Historic Classic Concert isn’t Thompson’s first live LP from this period – or even, for that matter, his first such album recorded at the Rock City club in Nottingham, England, in November 1986: another concert CD from that place and time appeared in 2020. However, the 21-track new release repeats only seven numbers from the earlier one, and it comes loaded with the incendiary guitar work, stellar material, and passionate vocals that have marked Thompson’s entire career.

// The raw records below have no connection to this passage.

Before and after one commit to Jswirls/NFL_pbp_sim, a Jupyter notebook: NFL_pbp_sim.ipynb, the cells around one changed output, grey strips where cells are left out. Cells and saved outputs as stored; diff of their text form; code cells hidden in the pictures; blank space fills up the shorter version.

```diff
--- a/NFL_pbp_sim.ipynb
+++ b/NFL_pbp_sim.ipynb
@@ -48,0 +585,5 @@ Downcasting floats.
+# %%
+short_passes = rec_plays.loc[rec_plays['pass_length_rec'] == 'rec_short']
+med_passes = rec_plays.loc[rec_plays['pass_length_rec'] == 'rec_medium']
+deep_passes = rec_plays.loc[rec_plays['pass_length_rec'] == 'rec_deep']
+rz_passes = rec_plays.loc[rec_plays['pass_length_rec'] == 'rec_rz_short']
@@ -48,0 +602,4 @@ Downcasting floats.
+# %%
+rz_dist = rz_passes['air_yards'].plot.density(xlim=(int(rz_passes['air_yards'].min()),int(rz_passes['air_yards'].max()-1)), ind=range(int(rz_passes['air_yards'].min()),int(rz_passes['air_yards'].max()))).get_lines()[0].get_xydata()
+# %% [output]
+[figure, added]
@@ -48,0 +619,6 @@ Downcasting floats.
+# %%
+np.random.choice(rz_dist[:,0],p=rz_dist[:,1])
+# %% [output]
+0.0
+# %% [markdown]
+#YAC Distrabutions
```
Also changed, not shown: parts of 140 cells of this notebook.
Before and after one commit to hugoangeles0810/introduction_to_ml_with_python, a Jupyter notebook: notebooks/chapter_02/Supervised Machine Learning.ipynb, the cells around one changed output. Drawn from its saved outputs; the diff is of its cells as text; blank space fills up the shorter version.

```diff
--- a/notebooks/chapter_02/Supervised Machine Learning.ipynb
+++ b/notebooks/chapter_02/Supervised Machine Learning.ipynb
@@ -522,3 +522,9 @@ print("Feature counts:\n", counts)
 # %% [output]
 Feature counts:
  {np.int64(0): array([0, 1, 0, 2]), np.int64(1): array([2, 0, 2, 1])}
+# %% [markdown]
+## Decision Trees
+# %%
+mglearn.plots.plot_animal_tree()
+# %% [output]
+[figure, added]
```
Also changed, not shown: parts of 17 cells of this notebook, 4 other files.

Fats Domino, The Best Of/Live. Fats Domino, an influential legend of early rock and roll, deserves better than this release. Though a few major pop hits, such as “I’m Walkin’” and “Be My Guest,” are missing, the set does embrace many of his best-known numbers, including “Ain’t That a Shame,” “Blueberry Hill,” “My Blue Heaven,” “Walking to New Orleans,” and “Blue Monday.” But Domino’s vocals are not always his best here, nor are they always well mixed.
Moreover, there’s little sense that you’re listening to a concert: there are no spoken intros, and any audience response has been edited out. Also, this two-disc set—which has a total playing time of 72 minutes and could have easily fit onto one CD – contains no discographic information aside from a mice-type mention that the material was recorded in 1987 in the U.S. (Most likely, it was patched together from shows in multiple venues.)
You’d be better off with an album such as Live at Montreux (1974) or Live from Austin, TX (2006, and the source of the video clip below).